EXERCISE REQUIREMENTS –
Look for the word "results" in the entries below, then copy every line that has it.

DATA TO PROCESS –
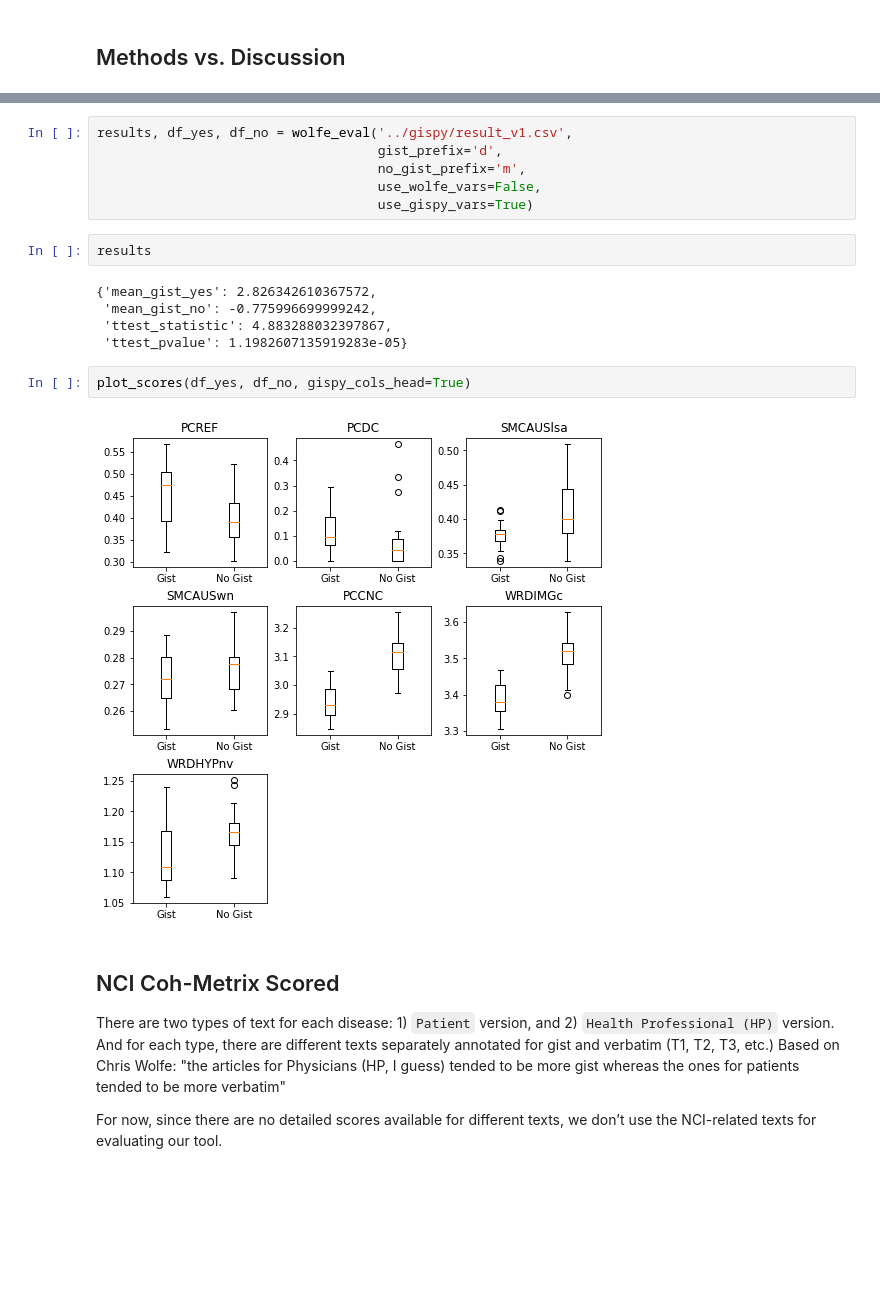
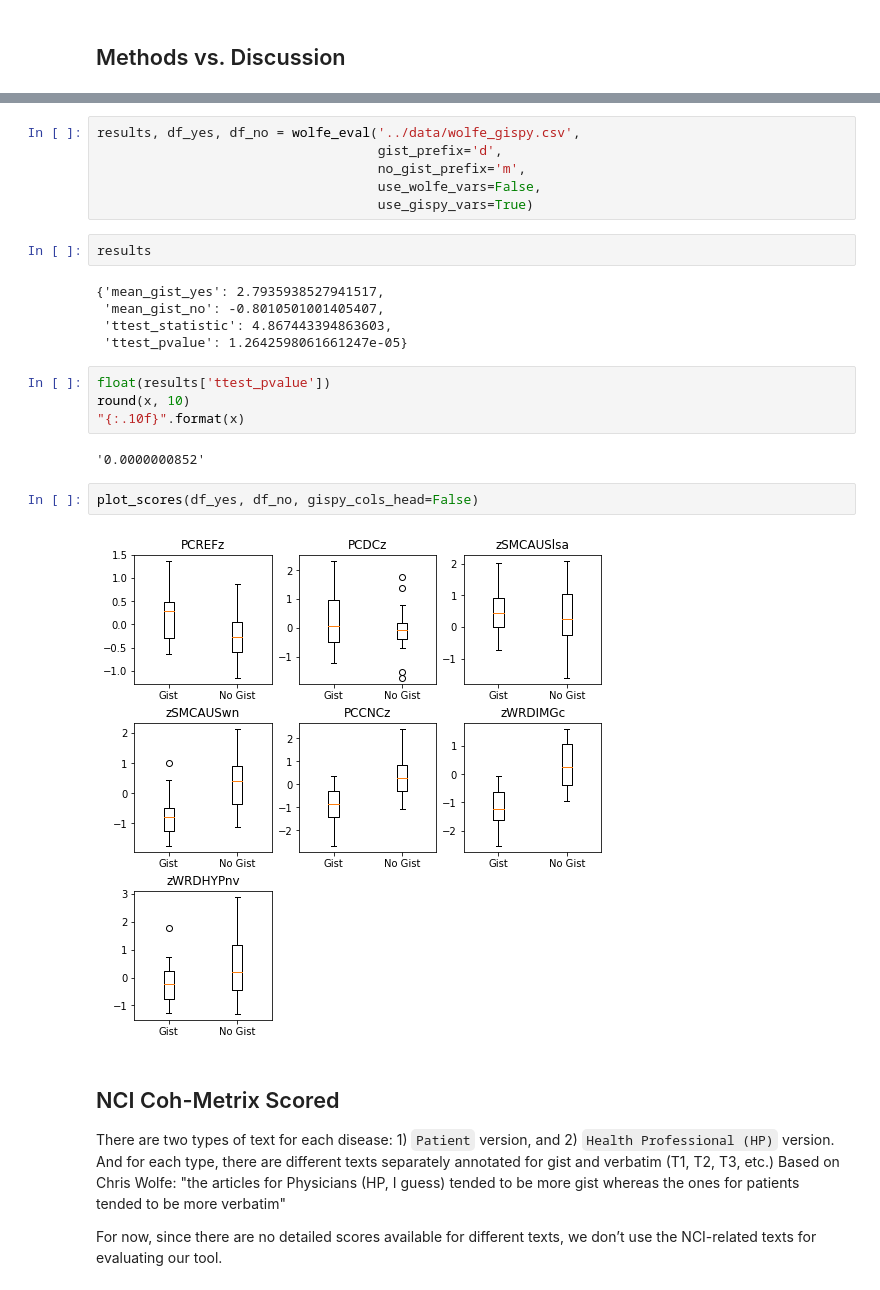
Before and after one commit to phosseini/GisPy, a Jupyter notebook: notebooks/wolfe_data.ipynb, the cells around one changed output, grey strips where cells are left out. Drawn from its saved outputs; the diff is of its cells as text; blank space fills up the shorter version.

```diff
--- a/notebooks/wolfe_data.ipynb
+++ b/notebooks/wolfe_data.ipynb
@@ -68,7 +77,7 @@ print(len(df))
 # %% [output]
 25
 # %%
-results, df_yes, df_no = wolfe_eval('../gispy/result_v1.csv',
+results, df_yes, df_no = wolfe_eval('../data/wolfe_gispy.csv',
                                     gist_prefix='d',
                                     no_gist_prefix='m',
                                     use_wolfe_vars=False,
@@ -76,14 +85,20 @@ results, df_yes, df_no = wolfe_eval('../gispy/result_v1.csv',
 # %%
 results
 # %% [output]
-{'mean_gist_yes': 2.826342610367572,
- 'mean_gist_no': -0.775996699999242,
- 'ttest_statistic': 4.883288032397867,
- 'ttest_pvalue': 1.1982607135919283e-05}
+{'mean_gist_yes': 2.7935938527941517,
+ 'mean_gist_no': -0.8010501001405407,
+ 'ttest_statistic': 4.867443394863603,
+ 'ttest_pvalue': 1.2642598061661247e-05}
+# %%
+float(results['ttest_pvalue'])
+round(x, 10)
+"{:.10f}".format(x)
+# %% [output]
+'0.0000000852'
 # %%
-plot_scores(df_yes, df_no, gispy_cols_head=True)
+plot_scores(df_yes, df_no, gispy_cols_head=False)
 # %% [output]
-[figure, old version]
+[figure, new version]
 # %% [markdown]
 ## NCI Coh-Metrix Scored
 There are two types of text for each disease: 1) `Patient` version, and 2) `Health Professional (HP)` version. And for each type, there are different texts separately annotated for gist and verbatim (T1, T2, T3, etc.) Based on Chris Wolfe: "the articles for Physicians (HP, I guess) tended to be more gist whereas the ones for patients tended to be more verbatim"
```
Also changed, not shown: parts of 6 cells of this notebook, 2 other files.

SOLUTION TO THE PROBLEM –
-results, df_yes, df_no = wolfe_eval('../gispy/result_v1.csv',
+results, df_yes, df_no = wolfe_eval('../data/wolfe_gispy.csv',
@@ -76,14 +85,20 @@ results, df_yes, df_no = wolfe_eval('../gispy/result_v1.csv',
 results
+float(results['ttest_pvalue'])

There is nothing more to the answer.